▶ **WORK REQUIRED**: Report each line of the data that includes the word "docs".

(Beginning of DATASET RECORDS)

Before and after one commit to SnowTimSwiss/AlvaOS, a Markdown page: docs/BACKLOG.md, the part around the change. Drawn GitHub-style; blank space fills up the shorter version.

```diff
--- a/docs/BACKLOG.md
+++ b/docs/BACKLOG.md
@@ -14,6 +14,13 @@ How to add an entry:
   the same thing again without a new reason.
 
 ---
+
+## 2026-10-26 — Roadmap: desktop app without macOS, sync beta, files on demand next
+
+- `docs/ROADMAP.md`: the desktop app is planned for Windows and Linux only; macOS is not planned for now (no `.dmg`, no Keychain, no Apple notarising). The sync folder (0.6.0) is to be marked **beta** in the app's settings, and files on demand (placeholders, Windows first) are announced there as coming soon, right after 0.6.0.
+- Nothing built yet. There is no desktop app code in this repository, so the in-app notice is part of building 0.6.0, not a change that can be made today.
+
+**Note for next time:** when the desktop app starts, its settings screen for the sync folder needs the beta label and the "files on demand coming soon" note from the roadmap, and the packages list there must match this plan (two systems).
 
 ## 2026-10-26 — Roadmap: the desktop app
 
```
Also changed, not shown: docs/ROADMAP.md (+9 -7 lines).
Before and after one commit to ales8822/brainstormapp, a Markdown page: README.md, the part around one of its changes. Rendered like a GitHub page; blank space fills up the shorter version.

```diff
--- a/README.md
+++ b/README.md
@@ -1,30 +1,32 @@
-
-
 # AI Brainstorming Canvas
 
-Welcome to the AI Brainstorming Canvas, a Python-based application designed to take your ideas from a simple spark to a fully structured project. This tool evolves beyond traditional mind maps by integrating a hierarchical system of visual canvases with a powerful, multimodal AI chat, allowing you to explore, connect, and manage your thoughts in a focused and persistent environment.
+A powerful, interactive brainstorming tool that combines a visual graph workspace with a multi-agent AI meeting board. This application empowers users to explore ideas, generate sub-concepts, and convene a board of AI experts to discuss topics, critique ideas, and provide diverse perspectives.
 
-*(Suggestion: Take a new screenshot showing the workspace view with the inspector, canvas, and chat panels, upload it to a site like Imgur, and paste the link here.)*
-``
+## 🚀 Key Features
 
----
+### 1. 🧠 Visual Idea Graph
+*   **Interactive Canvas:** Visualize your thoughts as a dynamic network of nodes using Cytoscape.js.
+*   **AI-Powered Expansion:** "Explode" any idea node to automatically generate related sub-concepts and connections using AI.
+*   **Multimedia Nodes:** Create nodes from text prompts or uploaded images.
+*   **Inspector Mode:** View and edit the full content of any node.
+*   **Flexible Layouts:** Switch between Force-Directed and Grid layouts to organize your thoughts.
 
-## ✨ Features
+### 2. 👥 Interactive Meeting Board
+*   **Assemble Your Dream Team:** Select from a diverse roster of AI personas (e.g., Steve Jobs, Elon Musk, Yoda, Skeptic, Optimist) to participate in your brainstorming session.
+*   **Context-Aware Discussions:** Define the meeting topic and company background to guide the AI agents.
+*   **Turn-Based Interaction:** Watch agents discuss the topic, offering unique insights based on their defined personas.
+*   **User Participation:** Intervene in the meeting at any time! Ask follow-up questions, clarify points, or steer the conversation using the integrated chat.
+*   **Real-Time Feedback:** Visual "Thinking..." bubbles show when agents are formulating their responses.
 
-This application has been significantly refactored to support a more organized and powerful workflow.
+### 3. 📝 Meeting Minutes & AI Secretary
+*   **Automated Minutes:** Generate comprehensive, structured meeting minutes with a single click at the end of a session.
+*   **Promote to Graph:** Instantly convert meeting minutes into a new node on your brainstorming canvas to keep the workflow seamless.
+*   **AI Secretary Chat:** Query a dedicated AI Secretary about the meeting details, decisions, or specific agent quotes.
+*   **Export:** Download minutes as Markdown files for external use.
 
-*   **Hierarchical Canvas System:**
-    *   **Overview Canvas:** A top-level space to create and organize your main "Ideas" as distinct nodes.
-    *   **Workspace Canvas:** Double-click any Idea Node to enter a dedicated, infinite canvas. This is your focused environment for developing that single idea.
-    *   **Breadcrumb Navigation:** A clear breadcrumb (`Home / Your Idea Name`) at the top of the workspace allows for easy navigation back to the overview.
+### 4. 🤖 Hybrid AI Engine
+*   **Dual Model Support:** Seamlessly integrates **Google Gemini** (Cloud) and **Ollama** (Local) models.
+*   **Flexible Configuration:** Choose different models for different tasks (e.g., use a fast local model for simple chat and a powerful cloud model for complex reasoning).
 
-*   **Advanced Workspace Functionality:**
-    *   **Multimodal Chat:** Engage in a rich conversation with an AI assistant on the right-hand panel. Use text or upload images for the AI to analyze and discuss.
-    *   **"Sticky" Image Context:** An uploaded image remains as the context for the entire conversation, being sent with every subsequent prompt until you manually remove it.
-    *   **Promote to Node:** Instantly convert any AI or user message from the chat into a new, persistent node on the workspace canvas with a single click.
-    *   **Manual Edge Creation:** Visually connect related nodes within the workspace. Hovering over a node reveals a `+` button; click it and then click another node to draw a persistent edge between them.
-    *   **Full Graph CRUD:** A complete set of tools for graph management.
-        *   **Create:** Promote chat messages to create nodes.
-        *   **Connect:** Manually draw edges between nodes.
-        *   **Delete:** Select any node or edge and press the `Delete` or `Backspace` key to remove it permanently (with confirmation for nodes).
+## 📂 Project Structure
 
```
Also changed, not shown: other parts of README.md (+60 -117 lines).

(End of DATASET RECORDS)

▶ **OUTPUT OF THE EXERCISE**:
Before and after one commit to SnowTimSwiss/AlvaOS, a Markdown page: docs/BACKLOG.md, the part around the change. Drawn GitHub-style; blank space fills up the shorter version.
--- a/docs/BACKLOG.md
+++ b/docs/BACKLOG.md
+- `docs/ROADMAP.md`: the desktop app is planned for Windows and Linux only; macOS is not planned for now (no `.dmg`, no Keychain, no Apple notarising). The sync folder (0.6.0) is to be marked **beta** in the app's settings, and files on demand (placeholders, Windows first) are announced there as coming soon, right after 0.6.0.
Also changed, not shown: docs/ROADMAP.md (+9 -7 lines).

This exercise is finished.